Liaquat Ali Khan then PM who moved the resolution on March 7, 1949 in the constituent assembly introduced it as “embodying the main principles on which the Constitution of Pakistan is to be based.” In the same address before the assembly he said “I consider this to be the most important occasion in the life of this country, next in the importance only to the achievement of independence, because by achieving independence we only won an opportunity of building up a country and its polity in accordance with our ideals.” He further said that “we, the people of Pakistan, have the courage to believe firmly that all authority should be exercised in accordance with the standards laid down in Islam so that it may not be misused.”
Limits prescribed by Him?
Chandra Chattopadyaya, a member of Pakistan National Congress in the Constituent Assembly, said that so long as we had an idea that the constitution would be based on principles of equality, democracy and social justice. We thought that religion and constitution would not be mixed up as declared by Muhammad Ali Jinnah on the floor of this house. Criticizing the objectives resolution he asked that “what are the limits prescribed by Him within which the state is to exercise the authority, who will interpret them? ….One day a Louis XIV may come and say “I am the state, appointed by the Almighty.”
Recipient of Allah’s authority
The Objectives Resolution of 1949 had talked of Allah Almighty having delegated His authority to the state. Professor Raj Kumar Chakravarty, a member of the Pakistan National Congress party which was largely based in East Pakistan, suggested that the delegate of God’s authority should be the people and not the state. He argued that “First come people and then the state… a state is formed by the people, guided by the people and controlled by the people.” The professor took exception to the text of the Objectives Resolution as it meant that “once a state comes into existence it becomes all-in-all; it is supreme, quite supreme over the people…” He argued that the state had to be responsive to the public opinion and to the public demand but the resolution implied that the state need not meet these criteria.
The resolution was rejected by only one Muslim member of the House, Mian Muhammad Iftikharuddin. To him, the resolution was ambiguous, and many of the phrases employed in it had no meaning. He went on to say that such a resolution should not be only the work of Muslim League members in the assembly. It was supposed to be the voice of Pakistan’s seventy million citizens.
Dr. Qureshi an academic form from East Bengal, defending the resolution vis-à-vis the concerns raised, gave an unusual definition of “secular,” claiming that everything that is not theocratic is secular.
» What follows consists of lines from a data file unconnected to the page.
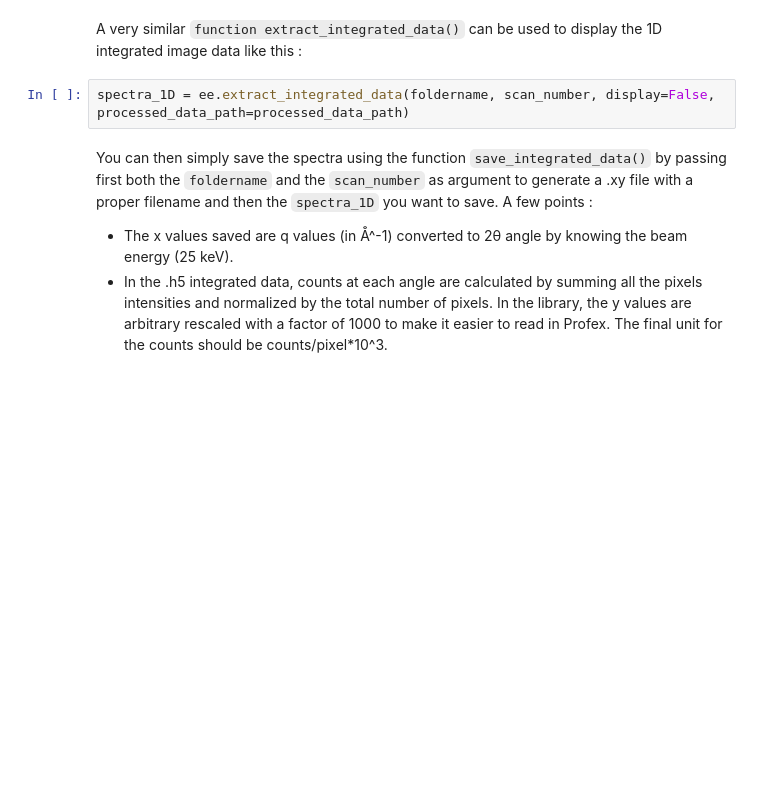
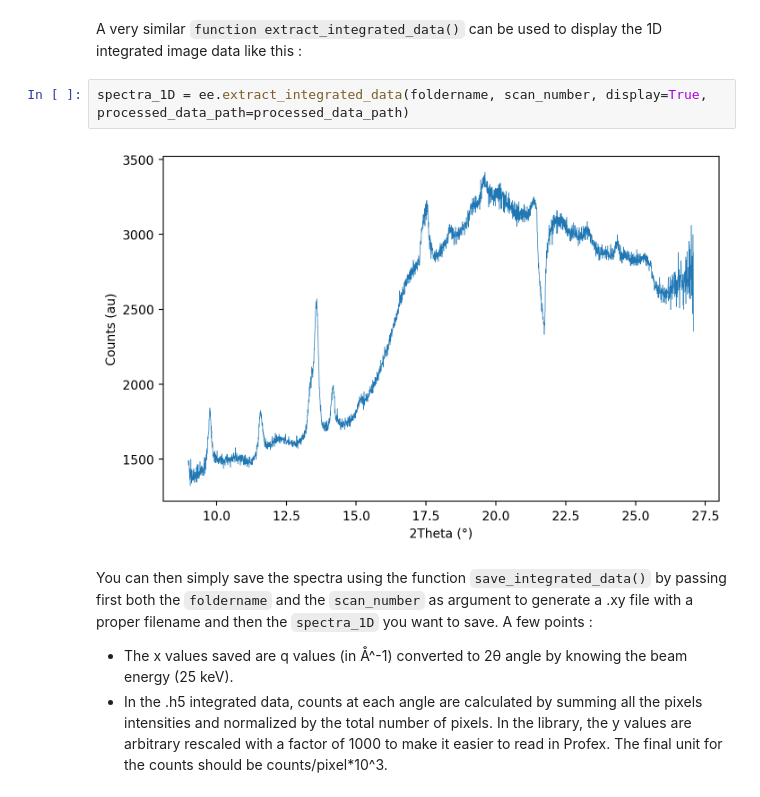
Before and after one commit to Escouflenfer/Extract_ESRF_Data, a Jupyter notebook: Extract_ESRF-Data.ipynb, the cells around one changed output. Saved outputs shown, nothing was run; the diff lists cells and outputs as text; blank space fills up the shorter version.

```diff
--- a/Extract_ESRF-Data.ipynb
+++ b/Extract_ESRF-Data.ipynb
@@ -62,7 +62,9 @@ image_2D, metadata = ee.extract_CdTe_data(foldername, scan_number, display=True,
 # %% [markdown]
 A very similar `function extract_integrated_data()` can be used to display the 1D integrated image data like this :
 # %%
-spectra_1D = ee.extract_integrated_data(foldername, scan_number, display=False, processed_data_path=processed_data_path)
+spectra_1D = ee.extract_integrated_data(foldername, scan_number, display=True, processed_data_path=processed_data_path)
+# %% [output]
+[figure, added]
 # %% [markdown]
 You can then simply save the spectra using the function `save_integrated_data()` by passing first both the `foldername` and the `scan_number` as argument to generate a .xy file with a proper filename and then the `spectra_1D` you want to save. A few points :
 - The x values saved are q values (in Å^-1) converted to 2θ angle by knowing the beam energy (25 keV).
```
Also changed, not shown: parts of 9 cells of this notebook, 1 other file.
Dr. Qureshi echoed the Prime Minister’s position, claiming that because Islam does not allow for organised clergy, the democracy envisioned by this resolution is secular by definition.
Maulana Shabbir Ahmad Osmani, a religious scholar from East Bengal, also stated his support for the Resolution, saying that Islam has never accepted view that religion is a private matter between man and his creator and as such has no bearing upon the social or political relations of human beings. He further said that determining what kind of state Pakistan would be required defining its relationship with the Lord of the Universe….He also assured that protection of minorities was a duty imposed upon Muslims by God.
After five days of debate the resolution was adopted by the assembly on March 12, 1949. None of the seventeen amendments proposed by the non-Muslims was accepted by the Constituent Assembly.
Give your valuable feedback about this post in the comment section below, please.